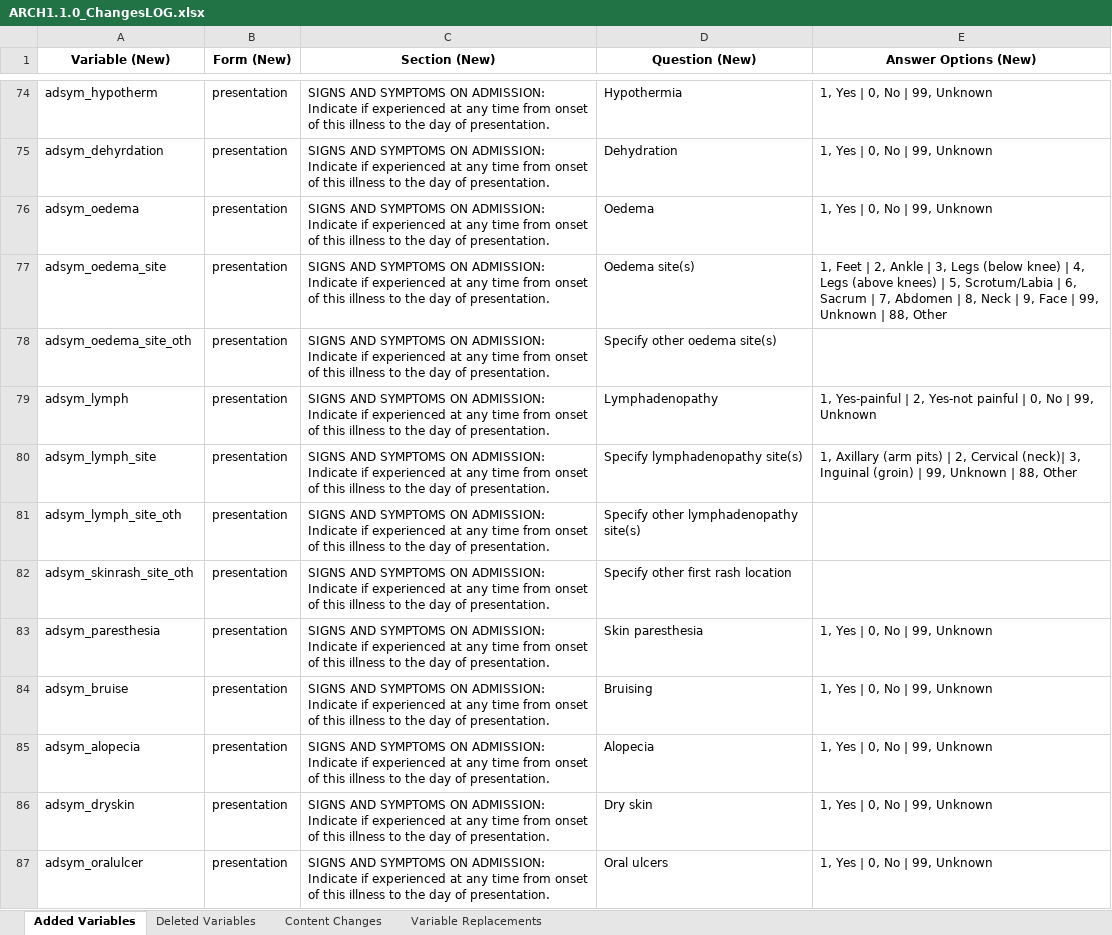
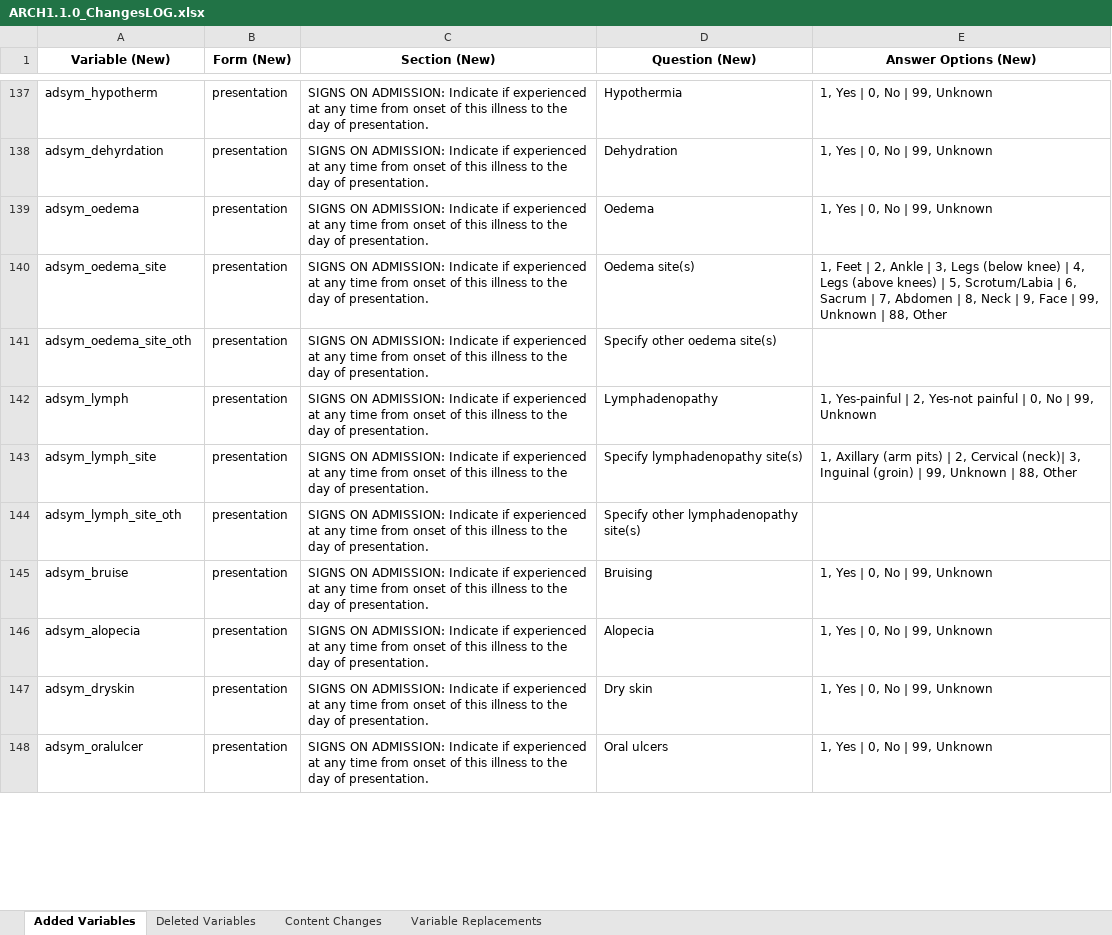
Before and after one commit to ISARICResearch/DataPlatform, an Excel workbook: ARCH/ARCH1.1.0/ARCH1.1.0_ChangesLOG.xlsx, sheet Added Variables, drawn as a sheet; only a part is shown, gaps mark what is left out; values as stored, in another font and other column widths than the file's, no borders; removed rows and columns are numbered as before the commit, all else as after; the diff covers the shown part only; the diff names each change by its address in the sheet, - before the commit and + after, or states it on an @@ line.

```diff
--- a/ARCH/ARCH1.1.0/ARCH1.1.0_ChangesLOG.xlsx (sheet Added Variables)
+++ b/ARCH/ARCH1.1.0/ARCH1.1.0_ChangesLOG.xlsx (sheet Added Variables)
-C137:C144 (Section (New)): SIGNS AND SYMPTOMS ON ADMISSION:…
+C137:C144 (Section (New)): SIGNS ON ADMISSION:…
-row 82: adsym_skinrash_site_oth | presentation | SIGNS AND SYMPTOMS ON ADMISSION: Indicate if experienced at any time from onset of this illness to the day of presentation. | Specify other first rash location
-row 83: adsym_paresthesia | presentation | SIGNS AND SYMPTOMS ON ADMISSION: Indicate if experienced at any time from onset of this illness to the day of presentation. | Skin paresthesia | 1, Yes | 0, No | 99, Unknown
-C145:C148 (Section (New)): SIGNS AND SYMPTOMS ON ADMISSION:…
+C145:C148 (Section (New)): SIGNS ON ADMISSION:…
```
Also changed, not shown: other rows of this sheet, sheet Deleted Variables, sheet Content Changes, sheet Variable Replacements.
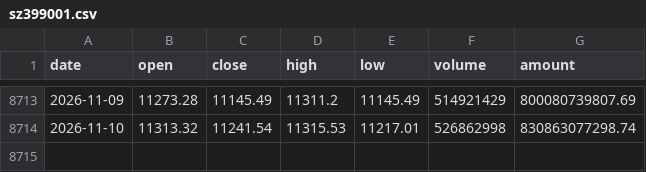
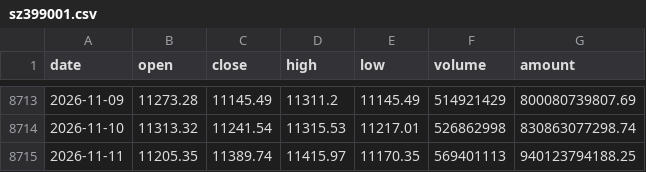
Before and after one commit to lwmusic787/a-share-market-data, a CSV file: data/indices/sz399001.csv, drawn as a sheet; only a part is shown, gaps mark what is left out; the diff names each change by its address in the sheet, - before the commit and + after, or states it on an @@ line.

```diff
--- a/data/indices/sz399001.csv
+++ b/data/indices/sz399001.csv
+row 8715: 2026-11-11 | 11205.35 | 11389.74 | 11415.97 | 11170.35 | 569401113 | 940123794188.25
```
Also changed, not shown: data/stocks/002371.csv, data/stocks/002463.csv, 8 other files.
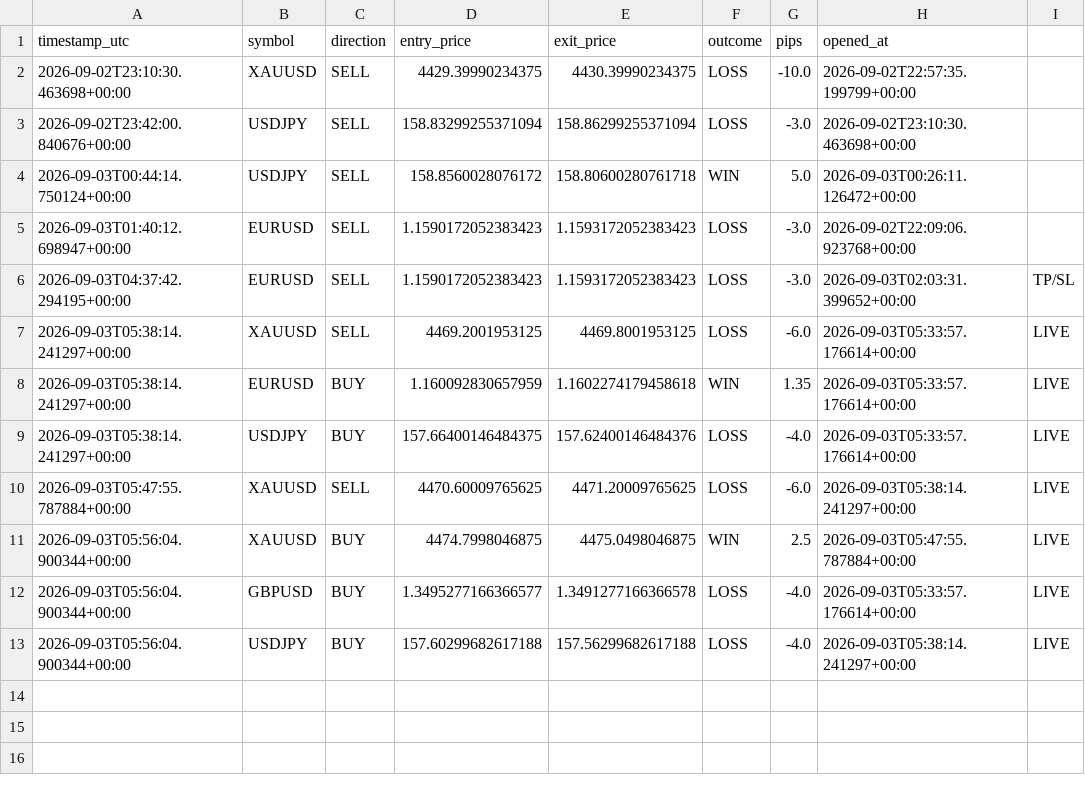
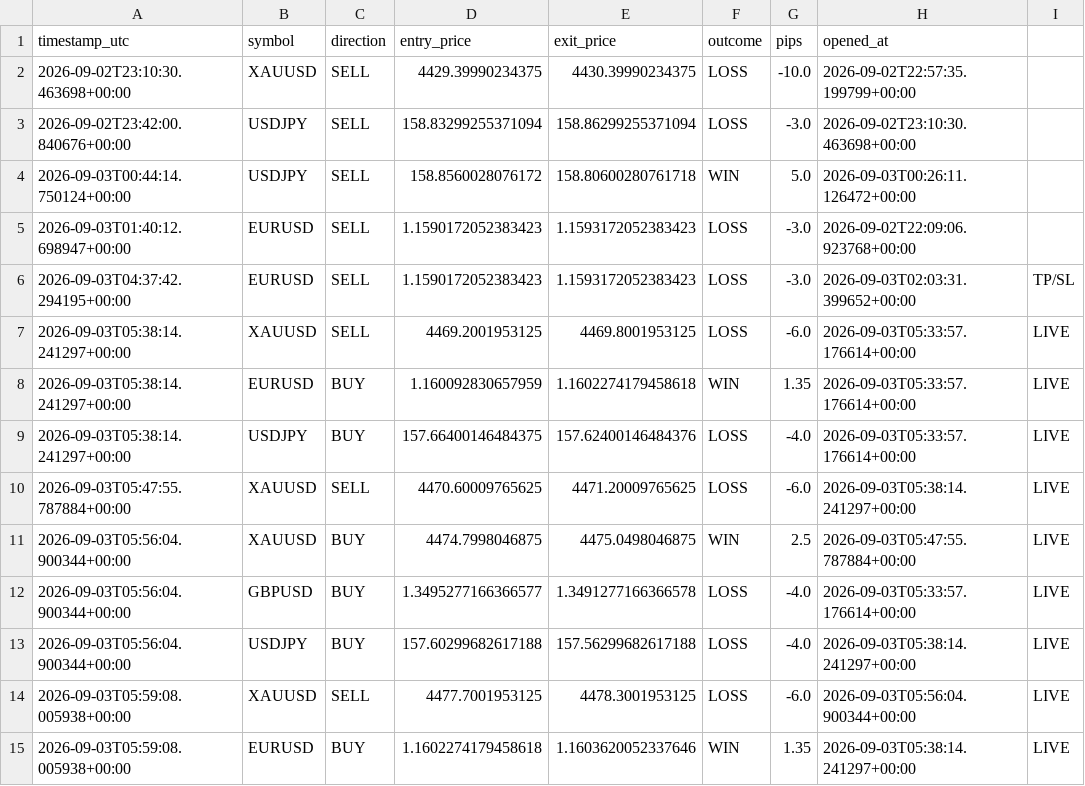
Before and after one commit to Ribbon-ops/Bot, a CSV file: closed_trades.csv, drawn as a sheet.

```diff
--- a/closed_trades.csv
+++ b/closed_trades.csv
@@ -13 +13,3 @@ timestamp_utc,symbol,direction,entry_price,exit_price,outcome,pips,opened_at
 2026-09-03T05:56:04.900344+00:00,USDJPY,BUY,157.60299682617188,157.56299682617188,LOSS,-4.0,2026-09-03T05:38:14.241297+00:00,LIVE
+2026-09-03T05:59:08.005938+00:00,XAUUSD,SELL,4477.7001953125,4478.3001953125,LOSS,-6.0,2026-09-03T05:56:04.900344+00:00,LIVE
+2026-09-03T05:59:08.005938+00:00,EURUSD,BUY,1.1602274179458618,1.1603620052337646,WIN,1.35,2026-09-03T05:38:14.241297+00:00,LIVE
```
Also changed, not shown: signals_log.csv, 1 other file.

_ _ _

**Problem description:**
Your task is to repeat the records exactly. Images do not belong in the copy.

**Reply:**
Before and after one commit to ISARICResearch/DataPlatform, an Excel workbook: ARCH/ARCH1.1.0/ARCH1.1.0_ChangesLOG.xlsx, sheet Added Variables, drawn as a sheet; only a part is shown, gaps mark what is left out; values as stored, in another font and other column widths than the file's, no borders; removed rows and columns are numbered as before the commit, all else as after; the diff covers the shown part only; the diff names each change by its address in the sheet, - before the commit and + after, or states it on an @@ line.

```diff
--- a/ARCH/ARCH1.1.0/ARCH1.1.0_ChangesLOG.xlsx (sheet Added Variables)
+++ b/ARCH/ARCH1.1.0/ARCH1.1.0_ChangesLOG.xlsx (sheet Added Variables)
-C137:C144 (Section (New)): SIGNS AND SYMPTOMS ON ADMISSION:…
+C137:C144 (Section (New)): SIGNS ON ADMISSION:…
-row 82: adsym_skinrash_site_oth | presentation | SIGNS AND SYMPTOMS ON ADMISSION: Indicate if experienced at any time from onset of this illness to the day of presentation. | Specify other first rash location
-row 83: adsym_paresthesia | presentation | SIGNS AND SYMPTOMS ON ADMISSION: Indicate if experienced at any time from onset of this illness to the day of presentation. | Skin paresthesia | 1, Yes | 0, No | 99, Unknown
-C145:C148 (Section (New)): SIGNS AND SYMPTOMS ON ADMISSION:…
+C145:C148 (Section (New)): SIGNS ON ADMISSION:…
```
Also changed, not shown: other rows of this sheet, sheet Deleted Variables, sheet Content Changes, sheet Variable Replacements.
Before and after one commit to lwmusic787/a-share-market-data, a CSV file: data/indices/sz399001.csv, drawn as a sheet; only a part is shown, gaps mark what is left out; the diff names each change by its address in the sheet, - before the commit and + after, or states it on an @@ line.

```diff
--- a/data/indices/sz399001.csv
+++ b/data/indices/sz399001.csv
+row 8715: 2026-11-11 | 11205.35 | 11389.74 | 11415.97 | 11170.35 | 569401113 | 940123794188.25
```
Also changed, not shown: data/stocks/002371.csv, data/stocks/002463.csv, 8 other files.
Before and after one commit to Ribbon-ops/Bot, a CSV file: closed_trades.csv, drawn as a sheet.

```diff
--- a/closed_trades.csv
+++ b/closed_trades.csv
@@ -13 +13,3 @@ timestamp_utc,symbol,direction,entry_price,exit_price,outcome,pips,opened_at
 2026-09-03T05:56:04.900344+00:00,USDJPY,BUY,157.60299682617188,157.56299682617188,LOSS,-4.0,2026-09-03T05:38:14.241297+00:00,LIVE
+2026-09-03T05:59:08.005938+00:00,XAUUSD,SELL,4477.7001953125,4478.3001953125,LOSS,-6.0,2026-09-03T05:56:04.900344+00:00,LIVE
+2026-09-03T05:59:08.005938+00:00,EURUSD,BUY,1.1602274179458618,1.1603620052337646,WIN,1.35,2026-09-03T05:38:14.241297+00:00,LIVE
```
Also changed, not shown: signals_log.csv, 1 other file.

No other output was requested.